Corruption watchdog backs sacked minister

A global watchdog set up to fight political corruption has come to the defence of a Derry woman sacked from her post as a minister in the Trinidad and Tobago government.

Bogside native Mary King (nee O’Doherty) was removed from her position as Minister of Planning, Restructuring and Gender Affairs amid allegations of improper conduct. Prime Minister Kamla Persad-Bissessar sacked Ms King following advice from the Attorney General that she had acted improperly in failing to declare her interest in a company which was awarded a contract by her department.

However, the founder and Chief Executive Officer of the Canadian-based Global Organisation of Parliamentarians Against Corruption (GOPAC) - which Ms King is a member of - has come to the defence of former planning minister.

John G Williams has accused the Trinidad and Tobago government of denying King an opportunity to give her side of the story and questioned the government’s motives for removing her from office on the grounds of integrity.

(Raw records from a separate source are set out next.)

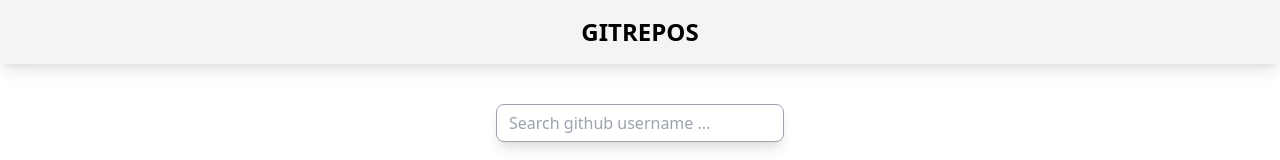
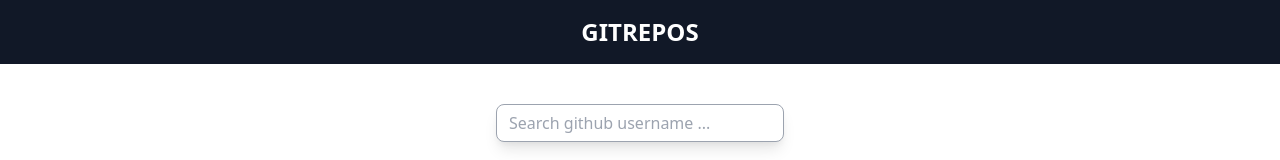
Before and after one commit to mohdenny/github-api-app, a React (Create React App) app: page / in a window 1280 px wide. Shown: the top 160 px of the page. Built offline with nearby package versions, Linux system fonts and the light colour scheme; no server answers.

Commit message:
change element div to p and change background color and font color

```diff
--- a/src/components/layout/Navbar.js
+++ b/src/components/layout/Navbar.js
@@ -3,10 +3,10 @@
 const Navbar = () => {
     return (
         <Fragment>
-            <nav className="bg-gray-100 shadow-lg">
+            <nav className="bg-gray-900">
                 <div className="max-w-7xl mx-auto px-2 sm:px-6 lg:px-8">
                     <div className="flex flex-col justify-center items-center h-16">
-                        <div className="font-bold text-2xl">GITREPOS</div>
+                        <p className="font-bold text-2xl text-white">GITREPOS</p>
                     </div>
                 </div>
             </nav>
```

“We have the highest regard for the integrity of Mary King and we are deeply concerned about what has happened to her, in view of the record on corruption of the Government of Trinidad and Tobago,” Mr Williams said.

He added: “We know that the Government is new but we are not aware it has made any significant moves towards fighting corruption.

“What we know is that Mrs King was fired without enquiry, no due process, not asked to present her case and it was done by an attorney-general who is new in office.

“In view of the Government’s poor record in fighting corruption, we call on the Government to put all cards on the table and to do nothing further until the Integrity Commission has concluded its investigations and published its report,” Mr Williams said.

He insisted that it did not appear that Mrs King had been afforded the right of due process of law in the face of allegations of any misconduct in office.

He said the Trinidad and Tobago government should review their actions and ensure that everything they do is in accordance with the law and is ethical and transparent.

Mr Williams said that although he had read newspaper reports and heard what had transpired he was not in possession of all the facts and while he could not speak on the real issue he strongly believed that Mrs King should have been given the opportunity to defend herself.

Mrs King is alleged to have failed to disclose her family’s interest in web design firm IXanos Ltd, “participated” in the selection process for the award of a contract and placed her secretary on the evaluation committee which recommended the award of a TT$100,000 to the web design company.

Her sacking followed a TT Sunday Express investigation which exposed details of the alleged process leading to the award of the contract which both she, her husband and her son have an interest. Mrs King sits on the Global Board of GOPAC and was responsible for forming a Caribbean chapter of the group which has 700 members in 80 countries.